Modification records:

****************

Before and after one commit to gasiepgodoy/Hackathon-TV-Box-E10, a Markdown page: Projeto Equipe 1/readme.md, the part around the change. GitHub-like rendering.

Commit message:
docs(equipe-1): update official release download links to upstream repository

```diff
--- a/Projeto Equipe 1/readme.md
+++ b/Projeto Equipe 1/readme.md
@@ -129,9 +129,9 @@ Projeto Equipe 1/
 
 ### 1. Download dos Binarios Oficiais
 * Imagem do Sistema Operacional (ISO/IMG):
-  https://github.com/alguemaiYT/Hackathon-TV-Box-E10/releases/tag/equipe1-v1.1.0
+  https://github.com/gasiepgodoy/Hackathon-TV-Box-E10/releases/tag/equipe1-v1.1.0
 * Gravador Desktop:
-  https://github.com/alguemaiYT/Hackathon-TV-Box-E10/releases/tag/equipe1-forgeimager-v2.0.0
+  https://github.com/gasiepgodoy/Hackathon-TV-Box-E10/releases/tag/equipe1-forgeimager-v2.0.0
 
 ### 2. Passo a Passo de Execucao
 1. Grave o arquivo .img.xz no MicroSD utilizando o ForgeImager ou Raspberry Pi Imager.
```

****************

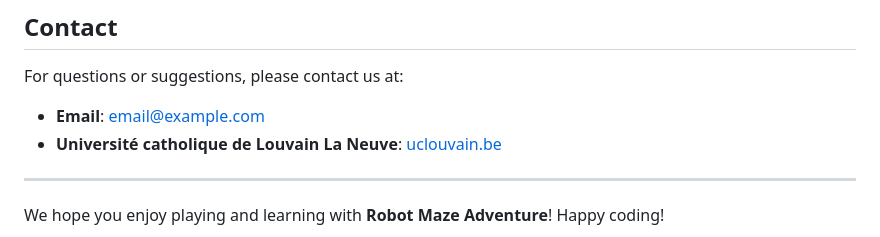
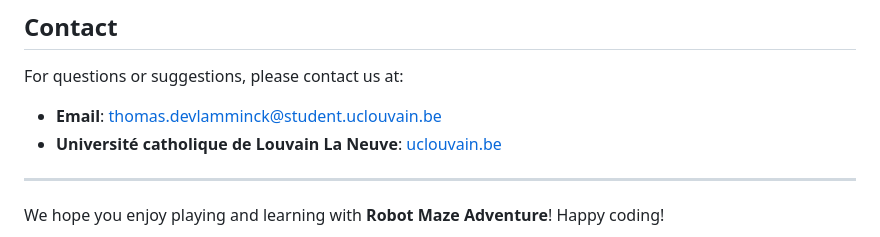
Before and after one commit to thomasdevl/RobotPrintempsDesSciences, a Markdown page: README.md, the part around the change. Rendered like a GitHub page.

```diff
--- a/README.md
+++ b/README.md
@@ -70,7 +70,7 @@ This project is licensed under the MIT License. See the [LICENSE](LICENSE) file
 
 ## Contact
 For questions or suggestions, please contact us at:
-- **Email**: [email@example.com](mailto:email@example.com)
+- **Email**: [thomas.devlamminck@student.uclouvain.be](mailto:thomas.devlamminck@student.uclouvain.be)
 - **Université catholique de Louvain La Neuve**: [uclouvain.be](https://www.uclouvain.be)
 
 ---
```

****************

#### WHAT TO WORK ON:
In the lines above, spot each one that contains the word "releases" and copy it.

#### OUTPUT BELOW:
-  https://github.com/alguemaiYT/Hackathon-TV-Box-E10/releases/tag/equipe1-v1.1.0
+  https://github.com/gasiepgodoy/Hackathon-TV-Box-E10/releases/tag/equipe1-v1.1.0
-  https://github.com/alguemaiYT/Hackathon-TV-Box-E10/releases/tag/equipe1-forgeimager-v2.0.0
+  https://github.com/gasiepgodoy/Hackathon-TV-Box-E10/releases/tag/equipe1-forgeimager-v2.0.0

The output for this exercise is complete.